Chicago Public Schools officials are touting a record $950 million in college scholarships won by the entire graduating class of 2015.
As the district focuses on helping more children graduate and get to college, it celebrated nearly $1 billion in free money for post-secondary education earned by last year’s 22,856 graduates. The district could not provide a breakdown by school or by program; a spokesman said schools self-reported the data.
It wasn’t immediately clear how much of that money came from the city’s so-called Star Scholarships given to all CPS graduates with a B average or better plus ACT scores of 21 who attend the City Colleges.
Chief education officer Janice Jackson credited school counselors and college coaches with students’ ability “to maximize their opportunities and succeed beyond our doors.”
“School-level staff have played a significant role in helping students attain more scholarships, and we will continue to seek innovative ways to support their efforts,” she continued.
And CPS last year launched a web tool for high school seniors to streamline the search and application process for college scholarships, which lets more kids know about opportunities they might qualify for, according to the district.
By comparison, the 22,817 seniors who finished in June 2014 pulled down about $798 million in scholarships.
In the same press release, CPS claimed to have “more than doubled its scholarship offers” in “just two years,” but the $399,890,411 it claimed for students graduating in 2013 did not count any money won by the city’s dozens of charter high schools, which for the most part are skilled in applying for and winning college money for their students.
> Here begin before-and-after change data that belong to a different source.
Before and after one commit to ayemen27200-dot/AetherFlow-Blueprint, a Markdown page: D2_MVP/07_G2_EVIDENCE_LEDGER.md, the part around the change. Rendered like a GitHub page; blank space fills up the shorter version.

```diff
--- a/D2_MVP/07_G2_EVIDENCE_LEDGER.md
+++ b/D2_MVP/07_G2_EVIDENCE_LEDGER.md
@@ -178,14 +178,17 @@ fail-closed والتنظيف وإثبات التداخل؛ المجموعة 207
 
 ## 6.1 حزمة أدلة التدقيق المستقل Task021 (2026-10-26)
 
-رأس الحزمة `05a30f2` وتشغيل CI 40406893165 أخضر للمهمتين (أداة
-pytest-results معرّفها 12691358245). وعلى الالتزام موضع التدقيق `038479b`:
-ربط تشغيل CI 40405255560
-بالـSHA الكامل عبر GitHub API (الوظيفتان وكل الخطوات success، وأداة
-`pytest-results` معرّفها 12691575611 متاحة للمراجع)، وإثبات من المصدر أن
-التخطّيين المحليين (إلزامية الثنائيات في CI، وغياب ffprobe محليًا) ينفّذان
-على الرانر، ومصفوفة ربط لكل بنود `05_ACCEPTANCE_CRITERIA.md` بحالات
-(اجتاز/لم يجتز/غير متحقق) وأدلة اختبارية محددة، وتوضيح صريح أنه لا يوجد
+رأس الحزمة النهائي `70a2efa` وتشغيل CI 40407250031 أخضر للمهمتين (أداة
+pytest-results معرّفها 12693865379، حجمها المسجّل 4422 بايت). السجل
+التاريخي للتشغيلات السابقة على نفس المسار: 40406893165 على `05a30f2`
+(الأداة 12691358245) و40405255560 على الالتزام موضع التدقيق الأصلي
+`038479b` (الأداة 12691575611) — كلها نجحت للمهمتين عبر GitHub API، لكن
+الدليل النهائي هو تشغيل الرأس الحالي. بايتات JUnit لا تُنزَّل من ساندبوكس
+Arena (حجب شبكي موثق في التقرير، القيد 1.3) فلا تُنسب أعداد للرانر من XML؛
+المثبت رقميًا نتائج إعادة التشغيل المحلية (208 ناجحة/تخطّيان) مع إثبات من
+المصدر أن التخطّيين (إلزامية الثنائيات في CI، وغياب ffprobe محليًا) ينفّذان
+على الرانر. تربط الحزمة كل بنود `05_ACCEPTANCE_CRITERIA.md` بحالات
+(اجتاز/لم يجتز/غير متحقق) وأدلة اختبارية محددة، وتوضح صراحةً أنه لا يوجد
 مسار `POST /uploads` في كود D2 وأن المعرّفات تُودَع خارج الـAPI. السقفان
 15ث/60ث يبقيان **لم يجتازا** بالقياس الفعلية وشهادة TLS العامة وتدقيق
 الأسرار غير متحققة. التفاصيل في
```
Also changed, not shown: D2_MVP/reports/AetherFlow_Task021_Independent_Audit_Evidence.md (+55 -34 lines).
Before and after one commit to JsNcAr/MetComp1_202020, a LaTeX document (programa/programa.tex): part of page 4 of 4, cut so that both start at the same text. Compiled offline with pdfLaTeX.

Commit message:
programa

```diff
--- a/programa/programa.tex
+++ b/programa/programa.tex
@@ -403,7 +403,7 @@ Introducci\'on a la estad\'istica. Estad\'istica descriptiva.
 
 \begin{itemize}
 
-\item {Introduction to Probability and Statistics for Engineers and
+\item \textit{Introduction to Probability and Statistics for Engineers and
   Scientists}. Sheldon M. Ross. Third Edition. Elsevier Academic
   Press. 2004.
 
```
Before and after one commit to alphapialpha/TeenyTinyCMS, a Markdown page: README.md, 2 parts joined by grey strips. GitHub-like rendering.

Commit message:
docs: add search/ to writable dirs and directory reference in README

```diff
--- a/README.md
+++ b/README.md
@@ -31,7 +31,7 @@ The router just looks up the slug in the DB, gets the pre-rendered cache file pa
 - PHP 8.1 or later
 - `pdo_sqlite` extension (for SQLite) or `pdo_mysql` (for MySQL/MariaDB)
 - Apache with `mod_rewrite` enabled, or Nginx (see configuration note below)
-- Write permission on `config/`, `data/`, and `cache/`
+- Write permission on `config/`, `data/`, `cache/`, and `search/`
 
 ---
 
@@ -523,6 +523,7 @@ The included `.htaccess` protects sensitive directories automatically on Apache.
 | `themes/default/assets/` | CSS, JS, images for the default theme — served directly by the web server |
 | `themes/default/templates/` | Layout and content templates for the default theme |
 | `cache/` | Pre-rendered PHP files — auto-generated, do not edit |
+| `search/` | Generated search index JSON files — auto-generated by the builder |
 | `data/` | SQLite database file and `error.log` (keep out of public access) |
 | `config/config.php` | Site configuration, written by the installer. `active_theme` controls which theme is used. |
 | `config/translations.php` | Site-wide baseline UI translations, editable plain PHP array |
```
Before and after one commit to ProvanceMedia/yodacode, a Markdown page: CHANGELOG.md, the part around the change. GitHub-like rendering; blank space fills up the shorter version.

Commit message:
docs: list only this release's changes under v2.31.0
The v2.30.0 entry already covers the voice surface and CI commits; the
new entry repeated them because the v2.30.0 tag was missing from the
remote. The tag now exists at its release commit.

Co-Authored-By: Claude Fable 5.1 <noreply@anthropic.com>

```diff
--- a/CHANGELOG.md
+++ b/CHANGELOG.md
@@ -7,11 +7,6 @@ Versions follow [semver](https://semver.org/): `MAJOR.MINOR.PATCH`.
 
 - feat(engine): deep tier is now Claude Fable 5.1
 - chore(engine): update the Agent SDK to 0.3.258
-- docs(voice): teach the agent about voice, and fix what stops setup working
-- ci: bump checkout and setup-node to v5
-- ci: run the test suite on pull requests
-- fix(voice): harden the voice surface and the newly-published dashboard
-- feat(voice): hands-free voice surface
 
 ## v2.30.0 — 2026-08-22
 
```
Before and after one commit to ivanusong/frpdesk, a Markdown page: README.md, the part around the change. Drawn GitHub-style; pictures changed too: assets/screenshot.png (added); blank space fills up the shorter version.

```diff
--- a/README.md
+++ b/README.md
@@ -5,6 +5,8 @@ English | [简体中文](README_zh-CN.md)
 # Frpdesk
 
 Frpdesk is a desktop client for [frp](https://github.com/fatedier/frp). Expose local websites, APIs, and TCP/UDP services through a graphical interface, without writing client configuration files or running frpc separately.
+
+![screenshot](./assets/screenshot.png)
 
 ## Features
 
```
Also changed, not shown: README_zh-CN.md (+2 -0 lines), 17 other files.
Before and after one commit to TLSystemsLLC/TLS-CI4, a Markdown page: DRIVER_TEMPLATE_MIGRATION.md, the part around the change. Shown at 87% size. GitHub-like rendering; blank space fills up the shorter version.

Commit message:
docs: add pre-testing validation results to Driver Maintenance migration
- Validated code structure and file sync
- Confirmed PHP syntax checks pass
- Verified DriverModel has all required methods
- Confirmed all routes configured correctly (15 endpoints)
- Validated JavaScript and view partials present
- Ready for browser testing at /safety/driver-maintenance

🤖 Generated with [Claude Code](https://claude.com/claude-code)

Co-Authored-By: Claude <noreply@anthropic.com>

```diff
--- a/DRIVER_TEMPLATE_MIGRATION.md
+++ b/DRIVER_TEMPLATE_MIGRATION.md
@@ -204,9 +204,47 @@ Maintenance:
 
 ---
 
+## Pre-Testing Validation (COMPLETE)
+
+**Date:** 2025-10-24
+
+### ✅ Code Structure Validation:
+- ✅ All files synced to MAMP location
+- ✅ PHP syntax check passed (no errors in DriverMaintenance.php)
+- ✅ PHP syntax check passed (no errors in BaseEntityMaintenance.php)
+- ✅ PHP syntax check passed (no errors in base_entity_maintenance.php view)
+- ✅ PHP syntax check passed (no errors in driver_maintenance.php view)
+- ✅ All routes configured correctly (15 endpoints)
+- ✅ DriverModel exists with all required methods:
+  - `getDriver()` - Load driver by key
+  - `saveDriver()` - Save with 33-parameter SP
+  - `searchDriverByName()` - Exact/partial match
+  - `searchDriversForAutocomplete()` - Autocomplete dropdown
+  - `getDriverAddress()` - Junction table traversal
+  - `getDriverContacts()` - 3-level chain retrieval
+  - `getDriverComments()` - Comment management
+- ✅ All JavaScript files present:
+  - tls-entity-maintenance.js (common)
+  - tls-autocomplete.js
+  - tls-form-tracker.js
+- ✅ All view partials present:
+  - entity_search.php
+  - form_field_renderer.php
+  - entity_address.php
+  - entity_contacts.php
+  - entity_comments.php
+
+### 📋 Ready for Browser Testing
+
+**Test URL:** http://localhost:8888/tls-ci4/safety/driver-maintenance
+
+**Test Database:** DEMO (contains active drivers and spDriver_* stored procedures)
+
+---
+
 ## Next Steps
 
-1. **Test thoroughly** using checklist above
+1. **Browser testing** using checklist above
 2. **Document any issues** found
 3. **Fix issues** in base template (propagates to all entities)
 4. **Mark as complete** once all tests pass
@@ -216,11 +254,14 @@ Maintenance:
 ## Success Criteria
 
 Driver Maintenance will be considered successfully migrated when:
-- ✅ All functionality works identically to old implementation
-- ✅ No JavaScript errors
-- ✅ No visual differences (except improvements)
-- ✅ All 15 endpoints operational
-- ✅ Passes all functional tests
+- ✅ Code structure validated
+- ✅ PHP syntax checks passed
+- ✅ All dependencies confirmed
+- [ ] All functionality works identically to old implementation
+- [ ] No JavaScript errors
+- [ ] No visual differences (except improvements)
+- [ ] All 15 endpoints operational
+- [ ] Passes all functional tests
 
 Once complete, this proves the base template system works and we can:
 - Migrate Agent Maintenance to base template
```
The Chicago Teachers Union noted that CPS funds just one counselor position per school — so the district’s average per high school is about 300 students per counselor. That’s higher than the American Counselors Association’s recommendation of a 250 to 1 ratio, and 59 CPS high schools exceed that recommendation, according to the CTU.
Even high performing schools such as King College Prep and Back of the Yards function with one counselor, the union said.